I confess this is my modeling pet peeve. If you’ve worked with me in the past, you have probably suffered my strong complaints if I ever saw an arrow in an association end.
An arrow signals that the association is navigable in that specific direction. Let’s see an example. In the following figure, we’re saying that Employee and Department are related via an association and that this association is navigable in the Employee-to-Department direction and not in the Department-to-Employee one. An association with neither end marked by navigability arrows means that the association is navigable in both directions.
The definition of Navigability in the UML standard is expressed as:
Navigability means that instances participating in links at runtime (instances of an Association) can be accessed efficiently from instances at the other ends of the Association. The precise mechanism by which such efficient access is achieved is implementation specific. If an end is not navigable, access from the other ends may or may not be possible, and if it is, it might not be efficient – UML standard

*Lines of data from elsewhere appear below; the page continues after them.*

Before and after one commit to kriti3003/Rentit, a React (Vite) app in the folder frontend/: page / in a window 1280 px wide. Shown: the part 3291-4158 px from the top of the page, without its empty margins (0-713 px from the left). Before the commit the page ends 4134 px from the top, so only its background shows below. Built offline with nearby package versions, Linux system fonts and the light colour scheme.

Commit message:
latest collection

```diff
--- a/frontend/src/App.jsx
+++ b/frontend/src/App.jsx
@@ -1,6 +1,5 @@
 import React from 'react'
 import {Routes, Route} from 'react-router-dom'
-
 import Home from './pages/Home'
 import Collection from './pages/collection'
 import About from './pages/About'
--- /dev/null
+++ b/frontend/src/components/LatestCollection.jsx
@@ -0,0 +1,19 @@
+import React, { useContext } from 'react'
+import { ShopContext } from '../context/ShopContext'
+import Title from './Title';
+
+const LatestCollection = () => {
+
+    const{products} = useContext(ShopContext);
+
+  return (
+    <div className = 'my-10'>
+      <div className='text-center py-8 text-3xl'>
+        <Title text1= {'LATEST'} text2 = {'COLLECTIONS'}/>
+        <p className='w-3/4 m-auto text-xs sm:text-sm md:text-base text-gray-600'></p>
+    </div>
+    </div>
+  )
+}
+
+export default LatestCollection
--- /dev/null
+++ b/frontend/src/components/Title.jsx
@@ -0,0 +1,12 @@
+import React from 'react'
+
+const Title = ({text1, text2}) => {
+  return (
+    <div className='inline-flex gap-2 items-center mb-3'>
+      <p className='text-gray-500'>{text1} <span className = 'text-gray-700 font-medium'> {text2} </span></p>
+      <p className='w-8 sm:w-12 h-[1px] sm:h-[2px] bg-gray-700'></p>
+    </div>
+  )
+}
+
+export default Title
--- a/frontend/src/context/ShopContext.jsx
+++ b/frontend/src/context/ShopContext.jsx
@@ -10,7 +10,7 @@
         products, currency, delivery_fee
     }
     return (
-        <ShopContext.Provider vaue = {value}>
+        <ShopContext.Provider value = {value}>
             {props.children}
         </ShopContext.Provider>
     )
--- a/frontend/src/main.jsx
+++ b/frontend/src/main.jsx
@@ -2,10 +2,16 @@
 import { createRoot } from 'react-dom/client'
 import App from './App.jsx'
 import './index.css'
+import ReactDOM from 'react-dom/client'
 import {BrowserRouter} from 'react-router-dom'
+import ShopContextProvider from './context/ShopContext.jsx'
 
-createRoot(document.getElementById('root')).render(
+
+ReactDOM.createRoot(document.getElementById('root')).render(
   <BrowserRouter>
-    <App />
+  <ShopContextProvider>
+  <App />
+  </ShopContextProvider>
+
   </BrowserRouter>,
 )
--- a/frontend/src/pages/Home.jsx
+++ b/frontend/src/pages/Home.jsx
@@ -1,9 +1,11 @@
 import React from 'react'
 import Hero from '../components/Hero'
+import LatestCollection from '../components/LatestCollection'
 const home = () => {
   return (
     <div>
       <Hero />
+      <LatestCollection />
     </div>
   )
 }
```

Note the emphasis on navigability as a technical detail. And this is exactly why I claim that domain models / conceptual schemas (i.e. models that aim to represent the general knowledge the system needs to know) should NOT include any navigability information. Navigability is a not conceptual primitive but a design one used to express a design decision (in this case, how the access from employee objects to department objects, and vice-versa, will be implemented).
As Antoni Olivé (the king of conceptual modeling 🙂 ) puts it: Conceptually, relationship types (i.e. associations) are navigable in all directions. It’s a different discussion whether later, for efficiency reasons, you decide to only implement one navigability direction depending on a number of factors, such as the underlying storage technology, most frequent queries to the system, number of objects of each type,…At that point, yes, please, add all the arrows you want. Just not before. Or at least don’t show them to me!